> **Activity**: Work through the entries below and show every line in which "textSize" is found.

========

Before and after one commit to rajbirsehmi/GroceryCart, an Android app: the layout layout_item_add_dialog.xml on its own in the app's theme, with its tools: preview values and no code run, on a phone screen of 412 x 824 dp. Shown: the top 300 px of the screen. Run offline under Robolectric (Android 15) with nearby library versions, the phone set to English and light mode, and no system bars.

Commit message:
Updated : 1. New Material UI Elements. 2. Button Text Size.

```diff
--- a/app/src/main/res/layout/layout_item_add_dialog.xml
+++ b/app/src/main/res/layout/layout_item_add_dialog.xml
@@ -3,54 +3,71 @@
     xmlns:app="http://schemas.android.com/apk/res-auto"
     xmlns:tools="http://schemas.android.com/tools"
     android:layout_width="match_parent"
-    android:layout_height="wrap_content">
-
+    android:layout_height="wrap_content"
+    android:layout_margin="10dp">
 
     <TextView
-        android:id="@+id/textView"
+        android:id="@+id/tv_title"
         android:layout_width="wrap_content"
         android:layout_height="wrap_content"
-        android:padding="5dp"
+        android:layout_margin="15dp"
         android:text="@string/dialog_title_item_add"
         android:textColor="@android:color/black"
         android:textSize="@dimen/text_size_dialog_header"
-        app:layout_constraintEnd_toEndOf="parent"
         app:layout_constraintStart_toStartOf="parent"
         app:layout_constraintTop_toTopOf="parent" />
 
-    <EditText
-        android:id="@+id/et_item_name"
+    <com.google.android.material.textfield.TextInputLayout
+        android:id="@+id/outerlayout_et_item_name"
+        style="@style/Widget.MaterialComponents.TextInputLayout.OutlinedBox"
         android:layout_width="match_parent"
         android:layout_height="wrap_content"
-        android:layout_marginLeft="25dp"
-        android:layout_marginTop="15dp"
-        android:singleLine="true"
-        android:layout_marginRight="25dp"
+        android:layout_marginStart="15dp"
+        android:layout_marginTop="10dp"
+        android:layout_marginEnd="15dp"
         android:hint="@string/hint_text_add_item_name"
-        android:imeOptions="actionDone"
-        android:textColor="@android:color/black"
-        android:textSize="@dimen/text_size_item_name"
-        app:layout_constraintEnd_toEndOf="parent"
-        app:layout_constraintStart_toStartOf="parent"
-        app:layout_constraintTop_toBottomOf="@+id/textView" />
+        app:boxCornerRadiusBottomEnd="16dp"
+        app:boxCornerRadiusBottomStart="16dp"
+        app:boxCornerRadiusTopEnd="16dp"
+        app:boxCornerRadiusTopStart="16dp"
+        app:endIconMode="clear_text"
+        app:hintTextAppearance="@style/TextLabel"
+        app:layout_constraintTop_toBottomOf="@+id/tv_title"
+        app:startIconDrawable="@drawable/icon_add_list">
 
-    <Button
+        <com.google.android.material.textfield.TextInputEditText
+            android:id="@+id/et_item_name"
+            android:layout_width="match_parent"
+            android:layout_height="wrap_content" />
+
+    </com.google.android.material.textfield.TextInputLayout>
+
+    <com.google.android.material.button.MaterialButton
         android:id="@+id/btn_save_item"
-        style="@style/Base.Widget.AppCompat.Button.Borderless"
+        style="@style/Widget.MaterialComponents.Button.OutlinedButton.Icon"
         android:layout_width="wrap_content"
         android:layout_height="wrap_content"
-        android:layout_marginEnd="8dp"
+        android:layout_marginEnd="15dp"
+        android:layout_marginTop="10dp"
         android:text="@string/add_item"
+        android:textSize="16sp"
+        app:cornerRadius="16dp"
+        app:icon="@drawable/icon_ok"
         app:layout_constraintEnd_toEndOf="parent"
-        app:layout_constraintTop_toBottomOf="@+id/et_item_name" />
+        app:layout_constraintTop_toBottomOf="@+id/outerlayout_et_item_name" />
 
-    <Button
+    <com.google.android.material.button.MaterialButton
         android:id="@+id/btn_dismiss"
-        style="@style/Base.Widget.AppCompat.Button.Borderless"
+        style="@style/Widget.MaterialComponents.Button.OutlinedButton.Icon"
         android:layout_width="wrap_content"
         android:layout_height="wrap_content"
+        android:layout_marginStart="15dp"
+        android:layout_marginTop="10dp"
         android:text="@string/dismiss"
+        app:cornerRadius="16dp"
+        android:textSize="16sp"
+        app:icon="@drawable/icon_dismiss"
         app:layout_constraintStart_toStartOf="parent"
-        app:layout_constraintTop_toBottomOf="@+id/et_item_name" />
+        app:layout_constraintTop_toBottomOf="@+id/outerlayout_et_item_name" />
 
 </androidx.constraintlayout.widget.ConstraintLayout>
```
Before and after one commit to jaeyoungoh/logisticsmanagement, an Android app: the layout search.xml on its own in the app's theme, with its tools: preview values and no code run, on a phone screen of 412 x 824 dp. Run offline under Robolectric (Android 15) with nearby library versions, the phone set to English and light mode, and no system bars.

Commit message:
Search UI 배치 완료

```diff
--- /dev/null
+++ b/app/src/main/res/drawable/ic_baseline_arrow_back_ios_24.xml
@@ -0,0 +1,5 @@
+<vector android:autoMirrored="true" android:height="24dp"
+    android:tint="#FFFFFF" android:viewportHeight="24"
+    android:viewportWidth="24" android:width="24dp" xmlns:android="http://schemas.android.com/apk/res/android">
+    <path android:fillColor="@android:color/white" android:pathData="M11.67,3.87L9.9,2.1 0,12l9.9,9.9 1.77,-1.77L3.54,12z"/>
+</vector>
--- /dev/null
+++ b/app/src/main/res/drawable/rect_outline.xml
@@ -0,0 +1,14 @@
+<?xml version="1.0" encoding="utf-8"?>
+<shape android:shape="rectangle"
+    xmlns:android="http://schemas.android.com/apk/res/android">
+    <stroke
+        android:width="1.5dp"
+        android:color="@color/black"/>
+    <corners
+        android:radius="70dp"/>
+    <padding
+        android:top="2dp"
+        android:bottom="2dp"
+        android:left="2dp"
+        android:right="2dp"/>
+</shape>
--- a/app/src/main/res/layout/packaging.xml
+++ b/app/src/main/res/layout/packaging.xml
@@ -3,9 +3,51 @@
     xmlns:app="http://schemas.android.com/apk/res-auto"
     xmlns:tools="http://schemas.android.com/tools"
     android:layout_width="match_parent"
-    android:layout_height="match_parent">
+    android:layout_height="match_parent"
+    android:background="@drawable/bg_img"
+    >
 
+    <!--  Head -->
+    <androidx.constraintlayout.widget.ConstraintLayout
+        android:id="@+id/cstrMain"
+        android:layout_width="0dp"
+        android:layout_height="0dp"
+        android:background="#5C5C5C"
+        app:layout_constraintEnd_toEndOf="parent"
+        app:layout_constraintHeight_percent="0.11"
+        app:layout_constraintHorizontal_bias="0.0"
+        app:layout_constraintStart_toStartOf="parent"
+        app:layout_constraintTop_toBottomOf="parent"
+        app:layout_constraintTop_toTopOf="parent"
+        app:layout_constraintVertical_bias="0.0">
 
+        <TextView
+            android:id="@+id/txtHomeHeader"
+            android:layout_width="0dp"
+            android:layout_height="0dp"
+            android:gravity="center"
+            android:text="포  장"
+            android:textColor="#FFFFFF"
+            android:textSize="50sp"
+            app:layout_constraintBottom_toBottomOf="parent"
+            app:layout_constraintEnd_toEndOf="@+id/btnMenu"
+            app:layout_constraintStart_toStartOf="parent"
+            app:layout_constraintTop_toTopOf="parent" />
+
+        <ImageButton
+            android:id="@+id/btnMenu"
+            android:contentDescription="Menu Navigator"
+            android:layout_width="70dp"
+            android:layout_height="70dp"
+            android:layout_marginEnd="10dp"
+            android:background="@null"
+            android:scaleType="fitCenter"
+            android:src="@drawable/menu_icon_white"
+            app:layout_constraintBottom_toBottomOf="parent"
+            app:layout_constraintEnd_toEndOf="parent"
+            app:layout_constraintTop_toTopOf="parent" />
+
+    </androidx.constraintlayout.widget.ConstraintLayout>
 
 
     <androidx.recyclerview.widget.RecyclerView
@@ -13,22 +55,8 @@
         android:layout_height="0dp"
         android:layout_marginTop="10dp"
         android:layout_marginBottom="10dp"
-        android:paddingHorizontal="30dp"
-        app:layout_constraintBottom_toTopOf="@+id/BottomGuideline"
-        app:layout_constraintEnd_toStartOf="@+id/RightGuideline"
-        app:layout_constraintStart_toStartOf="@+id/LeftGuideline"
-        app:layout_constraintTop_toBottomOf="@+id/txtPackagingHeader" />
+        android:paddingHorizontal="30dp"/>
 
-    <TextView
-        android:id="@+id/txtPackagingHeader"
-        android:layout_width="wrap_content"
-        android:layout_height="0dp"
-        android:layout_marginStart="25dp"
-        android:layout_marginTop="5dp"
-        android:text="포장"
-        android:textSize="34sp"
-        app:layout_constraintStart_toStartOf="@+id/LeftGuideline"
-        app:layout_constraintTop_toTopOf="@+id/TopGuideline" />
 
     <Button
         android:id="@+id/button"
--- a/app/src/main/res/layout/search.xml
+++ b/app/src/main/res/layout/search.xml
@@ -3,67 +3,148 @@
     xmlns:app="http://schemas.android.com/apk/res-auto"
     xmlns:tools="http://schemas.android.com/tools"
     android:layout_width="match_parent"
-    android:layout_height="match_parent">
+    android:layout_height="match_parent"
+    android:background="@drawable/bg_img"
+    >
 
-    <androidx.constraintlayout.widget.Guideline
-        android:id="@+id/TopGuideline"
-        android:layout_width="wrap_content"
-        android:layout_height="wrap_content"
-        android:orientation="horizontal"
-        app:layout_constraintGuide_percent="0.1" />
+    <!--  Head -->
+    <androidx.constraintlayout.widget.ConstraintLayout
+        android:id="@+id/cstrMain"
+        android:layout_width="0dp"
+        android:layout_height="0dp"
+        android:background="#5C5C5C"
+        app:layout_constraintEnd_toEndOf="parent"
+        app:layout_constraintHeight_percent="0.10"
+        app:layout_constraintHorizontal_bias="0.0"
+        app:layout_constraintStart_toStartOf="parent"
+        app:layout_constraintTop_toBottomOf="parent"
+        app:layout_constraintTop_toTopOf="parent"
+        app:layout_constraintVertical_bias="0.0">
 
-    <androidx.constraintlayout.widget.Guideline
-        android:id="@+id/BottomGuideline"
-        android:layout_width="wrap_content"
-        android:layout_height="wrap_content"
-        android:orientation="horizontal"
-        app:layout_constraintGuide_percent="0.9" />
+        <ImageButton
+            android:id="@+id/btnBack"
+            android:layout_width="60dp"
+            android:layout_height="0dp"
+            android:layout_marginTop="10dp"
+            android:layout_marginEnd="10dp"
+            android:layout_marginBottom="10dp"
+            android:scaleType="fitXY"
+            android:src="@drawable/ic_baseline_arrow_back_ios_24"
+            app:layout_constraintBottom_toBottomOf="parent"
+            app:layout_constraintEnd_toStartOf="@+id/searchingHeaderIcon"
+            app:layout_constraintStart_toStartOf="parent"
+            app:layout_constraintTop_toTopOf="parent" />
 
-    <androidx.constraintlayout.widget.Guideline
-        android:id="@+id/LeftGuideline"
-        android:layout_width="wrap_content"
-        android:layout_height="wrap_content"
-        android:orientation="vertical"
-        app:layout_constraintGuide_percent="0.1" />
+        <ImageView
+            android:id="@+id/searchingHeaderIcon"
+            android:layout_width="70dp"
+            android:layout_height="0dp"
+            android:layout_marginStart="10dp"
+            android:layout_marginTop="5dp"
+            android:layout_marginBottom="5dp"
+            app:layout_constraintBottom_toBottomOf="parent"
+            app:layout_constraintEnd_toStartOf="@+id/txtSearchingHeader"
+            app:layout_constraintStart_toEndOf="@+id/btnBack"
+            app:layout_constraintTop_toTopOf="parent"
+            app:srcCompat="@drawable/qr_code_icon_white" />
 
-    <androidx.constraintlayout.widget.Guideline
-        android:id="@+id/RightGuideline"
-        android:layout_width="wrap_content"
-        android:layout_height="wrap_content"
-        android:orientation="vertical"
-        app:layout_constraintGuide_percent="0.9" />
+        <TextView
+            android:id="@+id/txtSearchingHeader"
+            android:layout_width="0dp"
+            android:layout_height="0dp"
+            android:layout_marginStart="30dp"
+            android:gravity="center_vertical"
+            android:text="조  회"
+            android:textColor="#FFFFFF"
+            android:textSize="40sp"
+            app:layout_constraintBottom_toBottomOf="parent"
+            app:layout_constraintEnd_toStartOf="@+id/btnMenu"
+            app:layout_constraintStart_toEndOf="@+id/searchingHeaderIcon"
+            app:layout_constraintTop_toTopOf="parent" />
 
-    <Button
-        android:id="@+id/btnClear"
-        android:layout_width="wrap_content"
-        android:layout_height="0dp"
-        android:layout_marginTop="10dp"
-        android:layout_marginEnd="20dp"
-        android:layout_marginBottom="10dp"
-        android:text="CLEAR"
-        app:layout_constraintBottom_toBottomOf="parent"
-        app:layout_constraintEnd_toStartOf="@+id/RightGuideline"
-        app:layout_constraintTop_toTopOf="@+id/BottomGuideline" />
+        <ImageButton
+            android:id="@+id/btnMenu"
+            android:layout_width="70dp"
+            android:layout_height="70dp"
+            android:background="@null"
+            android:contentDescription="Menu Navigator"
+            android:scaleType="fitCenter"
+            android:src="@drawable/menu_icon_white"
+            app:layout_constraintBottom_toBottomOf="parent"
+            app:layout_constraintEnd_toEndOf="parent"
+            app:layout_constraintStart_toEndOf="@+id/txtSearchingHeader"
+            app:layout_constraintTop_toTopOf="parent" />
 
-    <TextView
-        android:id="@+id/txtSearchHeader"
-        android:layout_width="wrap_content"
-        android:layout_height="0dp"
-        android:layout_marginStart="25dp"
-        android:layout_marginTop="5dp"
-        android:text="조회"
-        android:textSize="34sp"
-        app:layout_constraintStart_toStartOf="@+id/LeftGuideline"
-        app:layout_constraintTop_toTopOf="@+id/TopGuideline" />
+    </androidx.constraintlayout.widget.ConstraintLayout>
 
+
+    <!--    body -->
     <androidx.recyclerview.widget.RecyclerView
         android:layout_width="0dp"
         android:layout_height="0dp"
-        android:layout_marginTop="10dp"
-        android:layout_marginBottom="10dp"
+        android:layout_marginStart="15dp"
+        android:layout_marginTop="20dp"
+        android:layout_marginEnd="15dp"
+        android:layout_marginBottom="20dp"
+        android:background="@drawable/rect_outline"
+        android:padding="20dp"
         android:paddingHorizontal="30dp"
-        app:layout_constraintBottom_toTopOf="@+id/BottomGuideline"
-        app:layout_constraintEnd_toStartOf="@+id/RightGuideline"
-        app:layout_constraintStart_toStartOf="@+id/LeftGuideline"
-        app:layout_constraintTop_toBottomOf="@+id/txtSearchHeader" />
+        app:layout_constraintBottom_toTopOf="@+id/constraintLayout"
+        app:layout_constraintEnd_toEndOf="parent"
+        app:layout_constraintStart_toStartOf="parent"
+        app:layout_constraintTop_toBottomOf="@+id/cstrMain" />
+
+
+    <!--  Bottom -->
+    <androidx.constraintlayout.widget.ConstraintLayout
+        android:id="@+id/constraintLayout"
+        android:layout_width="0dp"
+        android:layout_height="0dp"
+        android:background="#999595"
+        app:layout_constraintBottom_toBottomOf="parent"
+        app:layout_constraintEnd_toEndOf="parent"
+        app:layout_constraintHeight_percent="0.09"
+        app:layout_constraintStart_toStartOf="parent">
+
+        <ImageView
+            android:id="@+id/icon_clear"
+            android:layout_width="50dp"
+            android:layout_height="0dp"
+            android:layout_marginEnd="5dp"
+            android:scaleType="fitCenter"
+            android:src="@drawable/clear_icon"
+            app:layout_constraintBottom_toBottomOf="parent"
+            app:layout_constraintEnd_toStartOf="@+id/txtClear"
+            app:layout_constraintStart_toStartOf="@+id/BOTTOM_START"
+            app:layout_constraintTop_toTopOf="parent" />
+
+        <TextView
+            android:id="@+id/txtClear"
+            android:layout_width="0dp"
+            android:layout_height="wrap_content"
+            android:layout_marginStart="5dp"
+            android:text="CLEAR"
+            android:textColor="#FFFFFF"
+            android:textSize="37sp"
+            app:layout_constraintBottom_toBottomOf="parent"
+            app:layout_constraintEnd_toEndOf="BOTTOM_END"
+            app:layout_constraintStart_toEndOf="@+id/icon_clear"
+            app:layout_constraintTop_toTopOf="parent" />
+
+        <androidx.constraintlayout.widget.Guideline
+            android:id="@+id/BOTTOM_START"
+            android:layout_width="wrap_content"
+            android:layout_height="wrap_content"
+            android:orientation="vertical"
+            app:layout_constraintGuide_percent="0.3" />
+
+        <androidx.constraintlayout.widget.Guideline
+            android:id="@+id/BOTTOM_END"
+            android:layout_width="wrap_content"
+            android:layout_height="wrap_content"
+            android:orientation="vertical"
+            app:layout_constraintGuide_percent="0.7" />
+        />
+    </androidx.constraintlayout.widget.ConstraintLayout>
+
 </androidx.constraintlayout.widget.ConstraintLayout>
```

========

> **Task output**:
         android:textSize="@dimen/text_size_dialog_header"
-        android:textSize="@dimen/text_size_item_name"
+        android:textSize="16sp"
+        android:textSize="16sp"
+            android:textSize="50sp"
-        android:textSize="34sp"
+            android:textSize="40sp"
-        android:textSize="34sp"
+            android:textSize="37sp"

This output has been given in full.